In the past I have tried to emphasize the difference between the Boy Scout method of "Advancement" and the Venturing method of "Recognition." I've told people that Advancement is not a method of Venturing. I've often interpreted that to mean that the Venturing awards aren't as important to the program as Scout ranks are to the Boy Scouts.
That has actually been a fairly hard position for me to hold, since I love the Venturing awards and think every Venturer should work on them. I also think that they provide ideas and structure to potential activities. And I think leaders who aren't at least sharing information about the awards with their youth are negligent in their duties. But, since Advancement isn't a Venturing method, it isn't a big deal if the youth don't work on the awards. To support this idea I have occasionally referred to the Journey to Excellence program. Nowhere in either the 2011 or 2012 Journey to Excellence scorecard for crews are awards mentioned. Obviously that means they're not that big a focus, right?
With this view in mind I have, in the past, described the Venturing method of Recognition as being broader than the awards. Sure, it includes the awards, but it also means we should be acknowledging any important achievement in the lives of our youth. It possibly opens the door to custom "awards" for anything the crew deems important.
I still think that recognition is broader than advancement, but I've changed my mind a bit on the importance of the awards.
Let's review the official literature.
From Scouting.org, under Venturing methods:
- Recognition. Recognition comes through the Venturing advancement program and through the acknowledgement of a youth's competence and ability by peers and adults. (emphasis added)
- Teaching Others. All of the Venturing awards require Venturers to teach what they have learned to others. When they teach others often, Venturers are better able to retain the skill or knowledge taught, they gain confidence in their ability to speak and relate to others, and they acquire skills that can benefit them for the rest of their lives as a hobby or occupation. (emphasis added)
From the 2011 Guide to Advancement (188.8.131.52):
"The purpose of the Venturing awards program is to facilitate these four goals; provide a pathway for personal development; encourage learning, growth, and service; and recognize high levels of achievement.
"Except for Sea Scouts, Venturers work on awards, not ranks, and they can choose to work along with others in a crew or go it alone. They may also work simultaneously on the Bronze, Gold, and Silver awards; there are time-oriented requirements, but not between the earning of one award to the next." [In theory, a Venturer could earn bronze, gold, and silver all on the same day.]What I've come to realize is that the change from Advancement (as a Boy Scout method) to Recognition (as a Venturing method) isn't so much to lessen the importance of the awards as it is to emphasize the nature of the awards. Let me try to explain.
In Boy Scouts, the advancement focus is rank. A boy progresses from tenderfoot to second class to first class and on toward Eagle. Once he reaches Eagle, he's done. Sure he can earn more merit badges and get palms, but his advancement is essentially over.
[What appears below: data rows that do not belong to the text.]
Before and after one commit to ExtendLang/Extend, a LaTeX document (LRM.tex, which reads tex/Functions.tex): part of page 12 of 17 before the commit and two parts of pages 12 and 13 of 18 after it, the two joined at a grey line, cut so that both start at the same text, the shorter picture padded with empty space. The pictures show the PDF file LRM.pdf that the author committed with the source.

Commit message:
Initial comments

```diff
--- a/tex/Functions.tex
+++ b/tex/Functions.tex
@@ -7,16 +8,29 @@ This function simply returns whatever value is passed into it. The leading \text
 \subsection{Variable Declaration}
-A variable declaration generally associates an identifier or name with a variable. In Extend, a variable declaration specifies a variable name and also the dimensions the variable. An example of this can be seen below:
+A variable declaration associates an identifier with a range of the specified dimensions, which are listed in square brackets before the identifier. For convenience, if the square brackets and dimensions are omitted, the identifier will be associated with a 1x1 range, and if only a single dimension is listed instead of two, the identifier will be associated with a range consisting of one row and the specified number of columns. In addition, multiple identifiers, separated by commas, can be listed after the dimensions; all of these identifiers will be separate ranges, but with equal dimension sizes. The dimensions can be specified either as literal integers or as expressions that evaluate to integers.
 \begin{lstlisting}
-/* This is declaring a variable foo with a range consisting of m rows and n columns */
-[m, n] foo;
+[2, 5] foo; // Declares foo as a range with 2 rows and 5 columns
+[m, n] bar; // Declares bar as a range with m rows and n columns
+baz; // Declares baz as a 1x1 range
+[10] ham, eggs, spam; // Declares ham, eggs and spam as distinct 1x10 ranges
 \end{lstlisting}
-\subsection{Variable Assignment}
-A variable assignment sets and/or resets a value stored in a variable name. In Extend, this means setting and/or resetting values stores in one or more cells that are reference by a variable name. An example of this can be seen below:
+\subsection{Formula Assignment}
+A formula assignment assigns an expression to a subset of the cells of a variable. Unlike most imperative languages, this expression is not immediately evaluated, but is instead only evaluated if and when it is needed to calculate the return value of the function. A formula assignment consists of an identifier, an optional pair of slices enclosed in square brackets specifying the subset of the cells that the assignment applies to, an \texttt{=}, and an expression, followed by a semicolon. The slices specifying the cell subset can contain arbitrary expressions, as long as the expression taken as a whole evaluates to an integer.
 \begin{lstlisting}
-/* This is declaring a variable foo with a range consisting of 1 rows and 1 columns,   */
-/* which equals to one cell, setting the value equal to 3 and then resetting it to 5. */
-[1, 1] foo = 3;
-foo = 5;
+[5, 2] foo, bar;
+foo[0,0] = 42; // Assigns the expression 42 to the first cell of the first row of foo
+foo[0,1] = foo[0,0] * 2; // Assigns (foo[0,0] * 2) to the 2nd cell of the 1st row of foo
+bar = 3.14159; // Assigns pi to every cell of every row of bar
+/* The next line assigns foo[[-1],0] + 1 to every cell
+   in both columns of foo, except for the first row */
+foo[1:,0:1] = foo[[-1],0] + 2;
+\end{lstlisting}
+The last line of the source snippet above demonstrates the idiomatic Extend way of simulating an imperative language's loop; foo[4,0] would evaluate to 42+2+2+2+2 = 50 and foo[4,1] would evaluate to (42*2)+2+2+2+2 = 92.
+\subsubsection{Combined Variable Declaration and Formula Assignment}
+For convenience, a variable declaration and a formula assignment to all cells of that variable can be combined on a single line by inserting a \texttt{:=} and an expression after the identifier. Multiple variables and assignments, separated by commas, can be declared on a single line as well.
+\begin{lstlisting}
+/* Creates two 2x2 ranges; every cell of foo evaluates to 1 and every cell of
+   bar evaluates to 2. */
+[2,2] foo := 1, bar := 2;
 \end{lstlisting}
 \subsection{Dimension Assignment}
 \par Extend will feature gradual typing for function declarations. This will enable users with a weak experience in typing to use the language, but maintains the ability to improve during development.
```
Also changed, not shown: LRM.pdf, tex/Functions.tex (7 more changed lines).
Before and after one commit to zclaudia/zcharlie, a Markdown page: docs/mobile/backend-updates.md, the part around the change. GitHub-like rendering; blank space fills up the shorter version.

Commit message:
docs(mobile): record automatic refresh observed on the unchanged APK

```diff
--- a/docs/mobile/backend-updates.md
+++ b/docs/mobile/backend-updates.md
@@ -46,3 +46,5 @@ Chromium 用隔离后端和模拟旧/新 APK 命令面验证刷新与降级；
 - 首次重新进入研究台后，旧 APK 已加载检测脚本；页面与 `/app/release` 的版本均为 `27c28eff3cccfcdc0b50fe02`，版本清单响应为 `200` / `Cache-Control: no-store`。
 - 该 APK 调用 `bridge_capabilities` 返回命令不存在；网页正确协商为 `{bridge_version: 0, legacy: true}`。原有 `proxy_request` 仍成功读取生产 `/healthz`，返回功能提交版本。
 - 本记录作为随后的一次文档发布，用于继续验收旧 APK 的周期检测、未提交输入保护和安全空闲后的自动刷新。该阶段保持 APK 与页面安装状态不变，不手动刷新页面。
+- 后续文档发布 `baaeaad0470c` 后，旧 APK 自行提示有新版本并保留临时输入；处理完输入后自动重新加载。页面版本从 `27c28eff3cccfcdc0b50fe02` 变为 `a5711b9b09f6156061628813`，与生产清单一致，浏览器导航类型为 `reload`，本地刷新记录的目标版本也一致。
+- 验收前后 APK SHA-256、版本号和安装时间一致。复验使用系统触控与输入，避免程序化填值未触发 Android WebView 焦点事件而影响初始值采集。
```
It's a linear progression from one level to the next.
That's not how it is in Venturing. We don't have ranks--we have awards. And while there is a limited advancement structure from bronze to gold to silver, that's not the whole picture.
The following is a simple diagram I've put together to illustrate the various awards available to Venturers. The basic structure is Bronze, Gold, Silver. But there are five different bronze awards: outdoor, religious life, sports, arts and hobbies, and sea scouts (I've left off sea scouts because they are a special case and I'm not going to deal with that here). The outdoor, religious life, and sports bronze have an associated "expert level award": ranger, trust, and quest.
The result of this structure is pretty cool, I think. After a Venturer earns a bronze award, he has several options for what to do next. He can choose to earn the Gold and then Silver, or he can go for the expert level award associated with whatever bronze award he earned, or he can earn second bronze award.
For example, one youth may start by earning the Religious Life Bronze award, then earn Gold and Silver. Even though he has now earned the highest award in Venturing, he then decides to go back and earn the Trust award. (The arrows in the diagram show the path of advancement in terms of order earned.)
Another youth might not care much about earning Silver right away but go for the Outdoor bronze and then Ranger award. After earning Ranger he then chooses to go for Gold and Silver. After earning Silver, he decides to work on the Sports bronze.
It's possible that a youth might even choose to take a path that looks something like this, starting with Outdoor bronze and ending with Trust: